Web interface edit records

────

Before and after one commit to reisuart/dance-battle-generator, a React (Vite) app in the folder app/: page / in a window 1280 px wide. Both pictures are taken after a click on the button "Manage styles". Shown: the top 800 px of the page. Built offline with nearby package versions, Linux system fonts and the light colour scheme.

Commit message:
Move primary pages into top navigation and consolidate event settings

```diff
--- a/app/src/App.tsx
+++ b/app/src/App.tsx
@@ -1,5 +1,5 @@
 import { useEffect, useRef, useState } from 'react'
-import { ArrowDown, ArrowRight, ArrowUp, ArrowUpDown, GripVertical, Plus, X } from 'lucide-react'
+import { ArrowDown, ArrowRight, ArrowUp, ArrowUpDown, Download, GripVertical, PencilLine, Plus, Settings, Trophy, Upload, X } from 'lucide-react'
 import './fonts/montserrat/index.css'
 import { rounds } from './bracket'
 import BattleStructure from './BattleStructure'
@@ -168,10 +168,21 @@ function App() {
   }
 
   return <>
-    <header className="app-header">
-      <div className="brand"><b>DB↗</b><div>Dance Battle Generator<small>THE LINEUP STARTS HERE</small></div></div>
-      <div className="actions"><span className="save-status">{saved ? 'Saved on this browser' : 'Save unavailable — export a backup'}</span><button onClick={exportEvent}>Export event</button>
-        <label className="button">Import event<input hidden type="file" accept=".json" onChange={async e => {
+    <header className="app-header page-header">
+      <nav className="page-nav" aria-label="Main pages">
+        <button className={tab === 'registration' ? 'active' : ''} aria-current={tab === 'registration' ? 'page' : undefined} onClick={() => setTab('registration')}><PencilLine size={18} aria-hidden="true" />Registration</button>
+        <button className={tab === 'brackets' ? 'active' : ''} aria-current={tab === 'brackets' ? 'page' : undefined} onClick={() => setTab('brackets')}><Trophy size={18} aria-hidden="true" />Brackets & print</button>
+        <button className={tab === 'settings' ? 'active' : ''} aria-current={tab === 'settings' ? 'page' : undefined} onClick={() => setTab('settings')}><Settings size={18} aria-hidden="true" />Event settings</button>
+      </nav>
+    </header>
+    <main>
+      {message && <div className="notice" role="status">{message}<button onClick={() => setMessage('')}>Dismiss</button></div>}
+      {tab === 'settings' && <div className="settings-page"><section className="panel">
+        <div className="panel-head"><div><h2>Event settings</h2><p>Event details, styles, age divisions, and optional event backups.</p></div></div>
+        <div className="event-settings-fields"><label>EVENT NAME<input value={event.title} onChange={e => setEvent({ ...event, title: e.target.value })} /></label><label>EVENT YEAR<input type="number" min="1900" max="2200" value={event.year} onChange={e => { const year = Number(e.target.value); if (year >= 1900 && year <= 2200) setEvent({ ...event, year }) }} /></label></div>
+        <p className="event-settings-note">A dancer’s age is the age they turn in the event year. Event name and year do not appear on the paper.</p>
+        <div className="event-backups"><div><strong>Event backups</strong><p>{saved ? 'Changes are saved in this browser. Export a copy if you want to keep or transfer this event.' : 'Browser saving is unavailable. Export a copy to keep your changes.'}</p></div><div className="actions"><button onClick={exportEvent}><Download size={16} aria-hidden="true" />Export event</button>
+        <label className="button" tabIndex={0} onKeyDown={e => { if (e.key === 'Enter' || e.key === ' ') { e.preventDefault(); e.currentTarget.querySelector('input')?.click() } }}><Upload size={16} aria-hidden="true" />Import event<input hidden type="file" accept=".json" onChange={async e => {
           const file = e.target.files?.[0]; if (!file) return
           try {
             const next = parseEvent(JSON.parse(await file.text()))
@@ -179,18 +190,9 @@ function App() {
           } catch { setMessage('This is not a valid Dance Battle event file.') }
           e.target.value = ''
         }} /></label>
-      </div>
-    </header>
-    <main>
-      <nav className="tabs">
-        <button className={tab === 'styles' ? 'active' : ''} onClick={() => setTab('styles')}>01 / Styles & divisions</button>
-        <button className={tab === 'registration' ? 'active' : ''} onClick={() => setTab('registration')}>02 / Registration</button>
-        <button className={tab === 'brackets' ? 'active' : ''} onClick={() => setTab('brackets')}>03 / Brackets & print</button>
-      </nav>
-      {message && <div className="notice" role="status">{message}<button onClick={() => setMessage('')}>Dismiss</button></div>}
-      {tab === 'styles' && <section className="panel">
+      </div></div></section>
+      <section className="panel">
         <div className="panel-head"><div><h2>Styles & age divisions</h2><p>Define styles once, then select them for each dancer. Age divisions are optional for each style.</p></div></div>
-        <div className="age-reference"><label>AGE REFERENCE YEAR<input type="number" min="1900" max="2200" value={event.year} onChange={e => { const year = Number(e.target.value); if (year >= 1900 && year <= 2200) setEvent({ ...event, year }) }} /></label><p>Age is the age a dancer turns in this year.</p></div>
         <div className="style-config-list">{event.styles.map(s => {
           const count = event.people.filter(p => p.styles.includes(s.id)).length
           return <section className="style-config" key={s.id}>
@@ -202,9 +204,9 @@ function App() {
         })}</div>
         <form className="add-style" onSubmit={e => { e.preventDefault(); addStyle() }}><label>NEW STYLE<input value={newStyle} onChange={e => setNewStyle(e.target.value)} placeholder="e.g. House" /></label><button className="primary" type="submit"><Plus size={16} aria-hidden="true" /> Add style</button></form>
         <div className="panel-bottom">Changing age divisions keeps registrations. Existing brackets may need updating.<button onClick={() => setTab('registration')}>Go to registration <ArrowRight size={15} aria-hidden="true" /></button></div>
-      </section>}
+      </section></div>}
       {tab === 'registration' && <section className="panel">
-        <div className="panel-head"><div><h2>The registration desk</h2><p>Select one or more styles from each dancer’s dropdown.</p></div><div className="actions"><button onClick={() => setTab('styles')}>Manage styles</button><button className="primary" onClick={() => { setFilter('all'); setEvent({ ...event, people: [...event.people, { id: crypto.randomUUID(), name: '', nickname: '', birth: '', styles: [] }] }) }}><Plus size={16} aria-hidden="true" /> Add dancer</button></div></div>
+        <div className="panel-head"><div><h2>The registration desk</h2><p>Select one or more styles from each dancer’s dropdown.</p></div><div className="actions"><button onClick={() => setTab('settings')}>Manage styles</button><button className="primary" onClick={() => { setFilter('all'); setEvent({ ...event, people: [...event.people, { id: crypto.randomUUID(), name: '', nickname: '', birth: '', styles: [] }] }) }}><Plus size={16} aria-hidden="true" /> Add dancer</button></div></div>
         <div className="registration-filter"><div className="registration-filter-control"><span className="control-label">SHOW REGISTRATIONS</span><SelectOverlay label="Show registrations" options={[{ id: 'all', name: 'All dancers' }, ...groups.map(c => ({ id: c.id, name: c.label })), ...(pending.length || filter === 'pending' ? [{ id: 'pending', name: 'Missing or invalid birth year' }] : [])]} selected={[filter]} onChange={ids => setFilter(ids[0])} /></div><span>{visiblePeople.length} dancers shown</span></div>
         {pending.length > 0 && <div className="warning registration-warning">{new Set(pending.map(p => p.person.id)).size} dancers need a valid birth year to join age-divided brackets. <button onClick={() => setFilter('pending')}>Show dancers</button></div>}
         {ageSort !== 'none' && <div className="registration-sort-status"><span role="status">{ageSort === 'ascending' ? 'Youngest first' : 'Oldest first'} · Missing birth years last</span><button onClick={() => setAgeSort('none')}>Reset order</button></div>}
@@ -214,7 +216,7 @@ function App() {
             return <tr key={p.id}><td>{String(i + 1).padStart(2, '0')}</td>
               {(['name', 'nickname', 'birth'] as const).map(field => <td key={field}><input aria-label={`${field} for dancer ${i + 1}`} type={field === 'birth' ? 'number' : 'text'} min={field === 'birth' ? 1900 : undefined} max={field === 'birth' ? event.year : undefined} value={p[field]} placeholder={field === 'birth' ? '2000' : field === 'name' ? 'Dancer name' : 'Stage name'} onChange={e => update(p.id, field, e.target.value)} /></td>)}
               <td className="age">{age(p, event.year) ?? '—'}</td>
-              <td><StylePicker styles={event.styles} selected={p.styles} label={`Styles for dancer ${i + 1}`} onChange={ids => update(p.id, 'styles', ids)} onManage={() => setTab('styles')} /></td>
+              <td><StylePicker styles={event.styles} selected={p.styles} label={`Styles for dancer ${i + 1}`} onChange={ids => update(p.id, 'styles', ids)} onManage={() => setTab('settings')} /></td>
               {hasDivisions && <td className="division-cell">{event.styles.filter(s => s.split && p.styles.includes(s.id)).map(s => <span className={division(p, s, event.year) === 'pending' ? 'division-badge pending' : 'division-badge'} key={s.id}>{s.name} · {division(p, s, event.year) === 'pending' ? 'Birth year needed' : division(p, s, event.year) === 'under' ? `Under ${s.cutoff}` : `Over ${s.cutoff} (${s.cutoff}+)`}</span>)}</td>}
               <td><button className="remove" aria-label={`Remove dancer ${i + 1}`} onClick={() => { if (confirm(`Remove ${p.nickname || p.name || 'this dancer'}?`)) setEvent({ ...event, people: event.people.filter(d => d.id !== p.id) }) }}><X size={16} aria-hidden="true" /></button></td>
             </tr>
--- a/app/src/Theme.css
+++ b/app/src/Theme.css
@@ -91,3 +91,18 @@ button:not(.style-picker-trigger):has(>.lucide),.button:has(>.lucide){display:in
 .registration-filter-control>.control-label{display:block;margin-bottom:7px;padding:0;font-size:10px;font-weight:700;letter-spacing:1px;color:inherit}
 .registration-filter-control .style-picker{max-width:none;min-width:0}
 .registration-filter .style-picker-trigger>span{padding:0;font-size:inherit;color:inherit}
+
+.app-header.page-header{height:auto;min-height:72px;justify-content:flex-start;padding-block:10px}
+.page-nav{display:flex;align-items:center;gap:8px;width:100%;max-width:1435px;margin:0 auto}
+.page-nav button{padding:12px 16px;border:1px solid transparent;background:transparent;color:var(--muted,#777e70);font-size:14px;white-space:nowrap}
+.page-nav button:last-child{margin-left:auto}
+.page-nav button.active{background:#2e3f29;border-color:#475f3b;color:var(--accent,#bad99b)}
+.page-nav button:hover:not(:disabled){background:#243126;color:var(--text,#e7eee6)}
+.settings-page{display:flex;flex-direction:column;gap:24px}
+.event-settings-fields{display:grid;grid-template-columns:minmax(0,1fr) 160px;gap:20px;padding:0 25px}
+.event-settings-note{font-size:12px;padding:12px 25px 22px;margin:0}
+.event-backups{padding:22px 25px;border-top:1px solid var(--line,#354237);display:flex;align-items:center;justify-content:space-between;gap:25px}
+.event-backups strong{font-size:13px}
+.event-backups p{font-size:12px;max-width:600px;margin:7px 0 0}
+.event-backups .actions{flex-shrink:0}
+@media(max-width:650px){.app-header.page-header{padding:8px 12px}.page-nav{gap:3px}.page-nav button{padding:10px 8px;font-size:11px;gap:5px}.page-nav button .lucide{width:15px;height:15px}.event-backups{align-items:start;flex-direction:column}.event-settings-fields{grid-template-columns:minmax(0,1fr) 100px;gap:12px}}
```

────

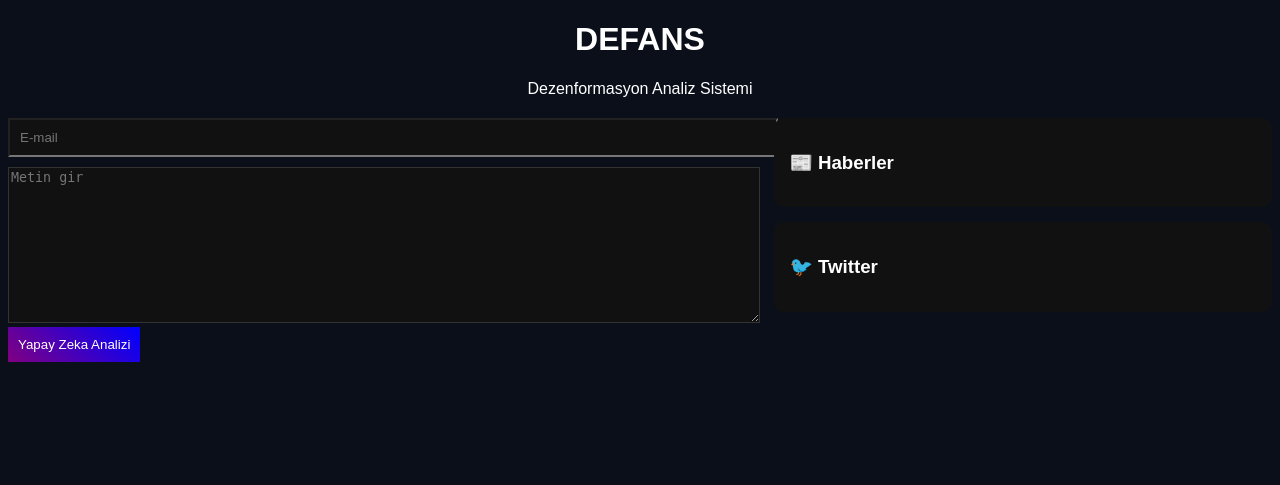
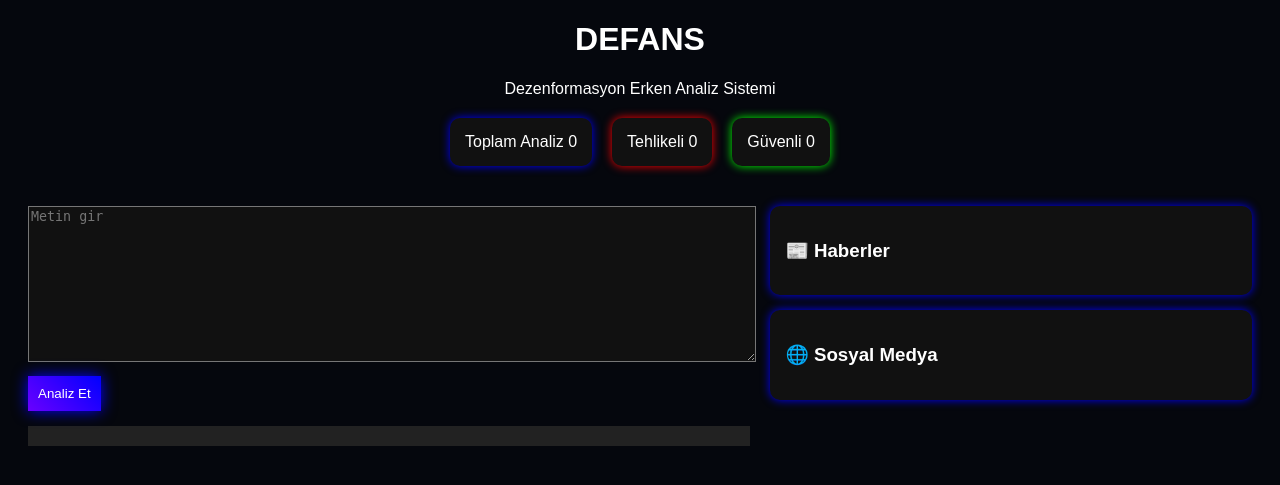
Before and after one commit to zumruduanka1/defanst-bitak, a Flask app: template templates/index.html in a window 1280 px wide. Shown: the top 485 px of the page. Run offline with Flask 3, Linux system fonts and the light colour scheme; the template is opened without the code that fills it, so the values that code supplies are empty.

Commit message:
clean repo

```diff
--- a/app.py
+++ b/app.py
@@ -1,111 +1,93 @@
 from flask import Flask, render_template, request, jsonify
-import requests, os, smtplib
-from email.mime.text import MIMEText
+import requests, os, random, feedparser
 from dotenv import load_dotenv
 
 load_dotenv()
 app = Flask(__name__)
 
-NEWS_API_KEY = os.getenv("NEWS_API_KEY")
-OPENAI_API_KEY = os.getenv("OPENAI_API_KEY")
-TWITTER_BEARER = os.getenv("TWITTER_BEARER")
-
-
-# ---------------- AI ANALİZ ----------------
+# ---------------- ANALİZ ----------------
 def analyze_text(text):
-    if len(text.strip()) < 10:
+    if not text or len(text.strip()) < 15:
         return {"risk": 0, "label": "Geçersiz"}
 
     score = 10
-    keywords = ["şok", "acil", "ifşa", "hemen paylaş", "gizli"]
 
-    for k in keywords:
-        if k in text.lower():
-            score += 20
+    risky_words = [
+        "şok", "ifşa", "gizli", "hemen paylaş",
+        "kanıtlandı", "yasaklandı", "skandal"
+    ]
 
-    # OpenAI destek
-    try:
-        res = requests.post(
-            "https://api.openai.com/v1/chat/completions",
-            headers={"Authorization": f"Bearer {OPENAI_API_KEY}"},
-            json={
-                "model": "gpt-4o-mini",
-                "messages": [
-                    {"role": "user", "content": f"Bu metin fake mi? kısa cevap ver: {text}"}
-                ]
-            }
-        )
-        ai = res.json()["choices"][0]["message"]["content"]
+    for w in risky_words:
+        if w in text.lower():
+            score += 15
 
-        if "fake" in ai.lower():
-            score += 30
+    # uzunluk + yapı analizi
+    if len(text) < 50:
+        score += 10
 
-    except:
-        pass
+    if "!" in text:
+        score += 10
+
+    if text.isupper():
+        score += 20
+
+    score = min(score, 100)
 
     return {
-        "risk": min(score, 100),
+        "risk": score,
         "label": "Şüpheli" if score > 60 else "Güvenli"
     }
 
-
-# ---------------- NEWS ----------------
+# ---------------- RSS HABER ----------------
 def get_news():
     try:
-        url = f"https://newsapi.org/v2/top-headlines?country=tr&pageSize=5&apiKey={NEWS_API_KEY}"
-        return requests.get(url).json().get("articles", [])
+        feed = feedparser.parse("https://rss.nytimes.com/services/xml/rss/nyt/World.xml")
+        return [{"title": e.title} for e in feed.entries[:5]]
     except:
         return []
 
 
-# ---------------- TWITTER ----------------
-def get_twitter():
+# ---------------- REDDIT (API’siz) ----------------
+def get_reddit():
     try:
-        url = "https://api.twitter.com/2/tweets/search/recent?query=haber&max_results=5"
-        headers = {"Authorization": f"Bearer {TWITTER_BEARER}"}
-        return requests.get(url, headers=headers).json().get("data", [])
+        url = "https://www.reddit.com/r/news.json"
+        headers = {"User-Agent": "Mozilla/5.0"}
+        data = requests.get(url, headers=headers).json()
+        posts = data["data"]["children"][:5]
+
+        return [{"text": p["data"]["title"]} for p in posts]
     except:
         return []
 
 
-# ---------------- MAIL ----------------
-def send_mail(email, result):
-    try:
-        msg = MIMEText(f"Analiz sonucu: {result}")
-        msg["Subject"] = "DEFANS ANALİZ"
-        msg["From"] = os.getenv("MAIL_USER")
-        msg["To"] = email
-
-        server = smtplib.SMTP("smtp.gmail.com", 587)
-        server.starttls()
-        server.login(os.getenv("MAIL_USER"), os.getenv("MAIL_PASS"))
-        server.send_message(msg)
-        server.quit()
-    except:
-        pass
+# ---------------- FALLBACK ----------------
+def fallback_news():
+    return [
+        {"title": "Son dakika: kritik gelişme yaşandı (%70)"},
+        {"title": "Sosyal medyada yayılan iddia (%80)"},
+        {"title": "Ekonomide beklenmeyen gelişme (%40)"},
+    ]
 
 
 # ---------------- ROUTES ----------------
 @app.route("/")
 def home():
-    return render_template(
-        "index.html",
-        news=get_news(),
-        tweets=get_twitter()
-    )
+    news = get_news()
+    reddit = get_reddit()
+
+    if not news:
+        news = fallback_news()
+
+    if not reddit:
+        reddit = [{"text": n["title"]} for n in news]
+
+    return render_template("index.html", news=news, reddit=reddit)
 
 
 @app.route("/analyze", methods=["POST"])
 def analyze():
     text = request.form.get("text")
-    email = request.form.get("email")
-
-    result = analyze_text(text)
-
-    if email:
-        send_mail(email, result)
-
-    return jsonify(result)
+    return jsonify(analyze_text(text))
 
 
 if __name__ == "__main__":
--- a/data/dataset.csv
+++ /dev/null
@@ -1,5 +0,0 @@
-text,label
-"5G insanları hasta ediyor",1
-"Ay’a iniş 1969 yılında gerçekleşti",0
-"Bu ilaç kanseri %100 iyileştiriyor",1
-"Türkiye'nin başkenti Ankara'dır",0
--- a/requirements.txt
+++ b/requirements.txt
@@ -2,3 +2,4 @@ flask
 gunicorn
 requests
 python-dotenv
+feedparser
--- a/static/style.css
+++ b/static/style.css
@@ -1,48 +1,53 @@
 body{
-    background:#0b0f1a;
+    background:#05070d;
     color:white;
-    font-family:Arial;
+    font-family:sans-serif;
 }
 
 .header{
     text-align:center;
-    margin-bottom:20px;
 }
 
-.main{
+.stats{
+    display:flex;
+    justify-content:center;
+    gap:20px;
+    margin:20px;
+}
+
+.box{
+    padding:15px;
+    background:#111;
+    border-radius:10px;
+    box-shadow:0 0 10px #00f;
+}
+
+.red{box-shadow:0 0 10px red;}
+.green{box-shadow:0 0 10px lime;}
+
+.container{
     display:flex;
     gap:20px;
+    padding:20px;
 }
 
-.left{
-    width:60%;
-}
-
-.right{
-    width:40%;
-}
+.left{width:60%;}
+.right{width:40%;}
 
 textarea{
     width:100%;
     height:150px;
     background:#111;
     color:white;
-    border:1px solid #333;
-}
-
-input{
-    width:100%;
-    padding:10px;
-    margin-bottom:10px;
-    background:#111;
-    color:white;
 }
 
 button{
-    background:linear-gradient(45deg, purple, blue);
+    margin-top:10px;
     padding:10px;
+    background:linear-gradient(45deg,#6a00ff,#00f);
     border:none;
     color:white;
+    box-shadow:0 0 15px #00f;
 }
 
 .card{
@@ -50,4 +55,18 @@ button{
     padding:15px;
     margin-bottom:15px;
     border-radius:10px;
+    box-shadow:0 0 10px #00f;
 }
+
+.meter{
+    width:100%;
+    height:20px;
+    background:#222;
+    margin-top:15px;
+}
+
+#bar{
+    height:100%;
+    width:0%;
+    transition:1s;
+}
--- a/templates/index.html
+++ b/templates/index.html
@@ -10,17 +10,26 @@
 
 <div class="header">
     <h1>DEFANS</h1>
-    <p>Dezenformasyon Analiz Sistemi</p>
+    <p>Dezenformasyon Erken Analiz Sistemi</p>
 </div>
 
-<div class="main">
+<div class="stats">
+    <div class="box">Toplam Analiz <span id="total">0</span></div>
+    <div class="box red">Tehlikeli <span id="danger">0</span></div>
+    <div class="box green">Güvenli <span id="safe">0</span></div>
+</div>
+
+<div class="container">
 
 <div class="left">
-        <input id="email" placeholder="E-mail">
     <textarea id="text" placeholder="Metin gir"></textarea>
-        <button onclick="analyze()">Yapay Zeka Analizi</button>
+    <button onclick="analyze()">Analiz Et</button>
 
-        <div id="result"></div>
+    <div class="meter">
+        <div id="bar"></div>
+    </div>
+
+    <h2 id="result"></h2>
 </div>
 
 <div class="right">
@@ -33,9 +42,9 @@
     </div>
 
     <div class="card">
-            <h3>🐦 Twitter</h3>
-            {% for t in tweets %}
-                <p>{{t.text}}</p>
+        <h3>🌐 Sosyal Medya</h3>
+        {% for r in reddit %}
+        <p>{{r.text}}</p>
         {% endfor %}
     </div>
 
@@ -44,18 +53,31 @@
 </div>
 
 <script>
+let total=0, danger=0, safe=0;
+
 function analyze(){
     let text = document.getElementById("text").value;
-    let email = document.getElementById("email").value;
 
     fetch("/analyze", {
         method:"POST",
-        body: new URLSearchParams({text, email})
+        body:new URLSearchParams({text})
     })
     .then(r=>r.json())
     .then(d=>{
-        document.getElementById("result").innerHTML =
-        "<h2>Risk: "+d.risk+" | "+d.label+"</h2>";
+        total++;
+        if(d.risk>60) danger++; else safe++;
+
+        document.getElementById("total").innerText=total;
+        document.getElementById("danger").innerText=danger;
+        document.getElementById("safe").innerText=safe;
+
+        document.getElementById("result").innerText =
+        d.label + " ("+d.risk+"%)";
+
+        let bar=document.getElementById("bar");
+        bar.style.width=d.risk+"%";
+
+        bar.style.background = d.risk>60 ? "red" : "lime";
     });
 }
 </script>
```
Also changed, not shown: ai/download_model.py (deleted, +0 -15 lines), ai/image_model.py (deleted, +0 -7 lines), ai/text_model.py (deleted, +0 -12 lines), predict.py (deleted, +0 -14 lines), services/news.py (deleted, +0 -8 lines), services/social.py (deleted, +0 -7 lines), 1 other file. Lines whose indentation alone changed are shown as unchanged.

────

What the task asks =>
Filter the records down to the lines that contain the string "score", and copy those lines.

Solution to the exercise =>
     score = 10
-            score += 20
+            score += 15
-            score += 30
+        score += 10
+        score += 10
+        score += 20
+    score = min(score, 100)
-        "risk": min(score, 100),
+        "risk": score,
         "label": "Şüpheli" if score > 60 else "Güvenli"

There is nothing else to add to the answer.